┌─ Records to use

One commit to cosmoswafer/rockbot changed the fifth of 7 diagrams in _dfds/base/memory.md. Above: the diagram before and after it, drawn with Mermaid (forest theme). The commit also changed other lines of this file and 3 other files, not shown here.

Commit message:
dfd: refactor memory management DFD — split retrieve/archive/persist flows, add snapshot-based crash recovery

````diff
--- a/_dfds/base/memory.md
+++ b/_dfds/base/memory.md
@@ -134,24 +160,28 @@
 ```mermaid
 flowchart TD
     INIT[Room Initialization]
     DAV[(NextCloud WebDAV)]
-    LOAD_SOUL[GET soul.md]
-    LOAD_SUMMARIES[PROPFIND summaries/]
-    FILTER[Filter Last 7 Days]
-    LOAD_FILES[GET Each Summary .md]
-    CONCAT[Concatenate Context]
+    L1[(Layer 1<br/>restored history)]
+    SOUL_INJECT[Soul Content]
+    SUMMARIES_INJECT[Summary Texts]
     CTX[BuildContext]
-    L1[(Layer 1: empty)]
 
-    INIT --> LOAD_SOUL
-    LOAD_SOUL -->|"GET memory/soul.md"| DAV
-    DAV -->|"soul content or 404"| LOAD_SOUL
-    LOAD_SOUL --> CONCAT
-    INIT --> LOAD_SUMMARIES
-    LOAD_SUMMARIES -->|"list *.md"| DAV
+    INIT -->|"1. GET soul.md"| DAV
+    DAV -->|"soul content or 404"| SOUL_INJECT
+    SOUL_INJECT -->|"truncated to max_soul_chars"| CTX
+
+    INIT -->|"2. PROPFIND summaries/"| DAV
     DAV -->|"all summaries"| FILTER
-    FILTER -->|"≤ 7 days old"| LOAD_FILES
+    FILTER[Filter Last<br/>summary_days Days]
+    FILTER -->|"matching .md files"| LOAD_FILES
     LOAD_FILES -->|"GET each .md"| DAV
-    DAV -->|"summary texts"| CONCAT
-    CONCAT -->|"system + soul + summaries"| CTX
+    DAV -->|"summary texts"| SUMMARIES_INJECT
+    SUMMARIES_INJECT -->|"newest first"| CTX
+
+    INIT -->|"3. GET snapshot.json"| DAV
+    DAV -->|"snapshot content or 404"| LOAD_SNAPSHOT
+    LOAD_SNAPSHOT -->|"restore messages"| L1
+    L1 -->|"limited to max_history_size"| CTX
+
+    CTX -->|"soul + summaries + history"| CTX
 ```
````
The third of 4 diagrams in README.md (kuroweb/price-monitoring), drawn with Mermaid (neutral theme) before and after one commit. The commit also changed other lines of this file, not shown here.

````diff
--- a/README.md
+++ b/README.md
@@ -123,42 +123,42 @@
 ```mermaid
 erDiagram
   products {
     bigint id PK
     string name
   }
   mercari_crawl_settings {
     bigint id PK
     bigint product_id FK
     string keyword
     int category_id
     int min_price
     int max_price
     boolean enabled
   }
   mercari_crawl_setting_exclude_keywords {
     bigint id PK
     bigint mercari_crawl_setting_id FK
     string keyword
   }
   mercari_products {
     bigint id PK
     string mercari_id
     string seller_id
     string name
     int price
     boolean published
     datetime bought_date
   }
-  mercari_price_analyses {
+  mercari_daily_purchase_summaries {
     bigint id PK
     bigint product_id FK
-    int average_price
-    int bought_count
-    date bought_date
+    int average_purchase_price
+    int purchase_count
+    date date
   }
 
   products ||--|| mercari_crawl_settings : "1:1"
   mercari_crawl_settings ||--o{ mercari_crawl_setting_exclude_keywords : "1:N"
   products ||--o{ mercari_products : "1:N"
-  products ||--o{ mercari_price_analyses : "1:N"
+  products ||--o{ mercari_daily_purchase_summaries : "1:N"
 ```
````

└─

■ What the task asks
Reproduce the data in full, precisely as given.

■ Response to this task
One commit to cosmoswafer/rockbot changed the fifth of 7 diagrams in _dfds/base/memory.md. Above: the diagram before and after it, drawn with Mermaid (forest theme). The commit also changed other lines of this file and 3 other files, not shown here.

Commit message:
dfd: refactor memory management DFD — split retrieve/archive/persist flows, add snapshot-based crash recovery

````diff
--- a/_dfds/base/memory.md
+++ b/_dfds/base/memory.md
@@ -134,24 +160,28 @@
 ```mermaid
 flowchart TD
     INIT[Room Initialization]
     DAV[(NextCloud WebDAV)]
-    LOAD_SOUL[GET soul.md]
-    LOAD_SUMMARIES[PROPFIND summaries/]
-    FILTER[Filter Last 7 Days]
-    LOAD_FILES[GET Each Summary .md]
-    CONCAT[Concatenate Context]
+    L1[(Layer 1<br/>restored history)]
+    SOUL_INJECT[Soul Content]
+    SUMMARIES_INJECT[Summary Texts]
     CTX[BuildContext]
-    L1[(Layer 1: empty)]
 
-    INIT --> LOAD_SOUL
-    LOAD_SOUL -->|"GET memory/soul.md"| DAV
-    DAV -->|"soul content or 404"| LOAD_SOUL
-    LOAD_SOUL --> CONCAT
-    INIT --> LOAD_SUMMARIES
-    LOAD_SUMMARIES -->|"list *.md"| DAV
+    INIT -->|"1. GET soul.md"| DAV
+    DAV -->|"soul content or 404"| SOUL_INJECT
+    SOUL_INJECT -->|"truncated to max_soul_chars"| CTX
+
+    INIT -->|"2. PROPFIND summaries/"| DAV
     DAV -->|"all summaries"| FILTER
-    FILTER -->|"≤ 7 days old"| LOAD_FILES
+    FILTER[Filter Last<br/>summary_days Days]
+    FILTER -->|"matching .md files"| LOAD_FILES
     LOAD_FILES -->|"GET each .md"| DAV
-    DAV -->|"summary texts"| CONCAT
-    CONCAT -->|"system + soul + summaries"| CTX
+    DAV -->|"summary texts"| SUMMARIES_INJECT
+    SUMMARIES_INJECT -->|"newest first"| CTX
+
+    INIT -->|"3. GET snapshot.json"| DAV
+    DAV -->|"snapshot content or 404"| LOAD_SNAPSHOT
+    LOAD_SNAPSHOT -->|"restore messages"| L1
+    L1 -->|"limited to max_history_size"| CTX
+
+    CTX -->|"soul + summaries + history"| CTX
 ```
````
The third of 4 diagrams in README.md (kuroweb/price-monitoring), drawn with Mermaid (neutral theme) before and after one commit. The commit also changed other lines of this file, not shown here.

````diff
--- a/README.md
+++ b/README.md
@@ -123,42 +123,42 @@
 ```mermaid
 erDiagram
   products {
     bigint id PK
     string name
   }
   mercari_crawl_settings {
     bigint id PK
     bigint product_id FK
     string keyword
     int category_id
     int min_price
     int max_price
     boolean enabled
   }
   mercari_crawl_setting_exclude_keywords {
     bigint id PK
     bigint mercari_crawl_setting_id FK
     string keyword
   }
   mercari_products {
     bigint id PK
     string mercari_id
     string seller_id
     string name
     int price
     boolean published
     datetime bought_date
   }
-  mercari_price_analyses {
+  mercari_daily_purchase_summaries {
     bigint id PK
     bigint product_id FK
-    int average_price
-    int bought_count
-    date bought_date
+    int average_purchase_price
+    int purchase_count
+    date date
   }
 
   products ||--|| mercari_crawl_settings : "1:1"
   mercari_crawl_settings ||--o{ mercari_crawl_setting_exclude_keywords : "1:N"
   products ||--o{ mercari_products : "1:N"
-  products ||--o{ mercari_price_analyses : "1:N"
+  products ||--o{ mercari_daily_purchase_summaries : "1:N"
 ```
````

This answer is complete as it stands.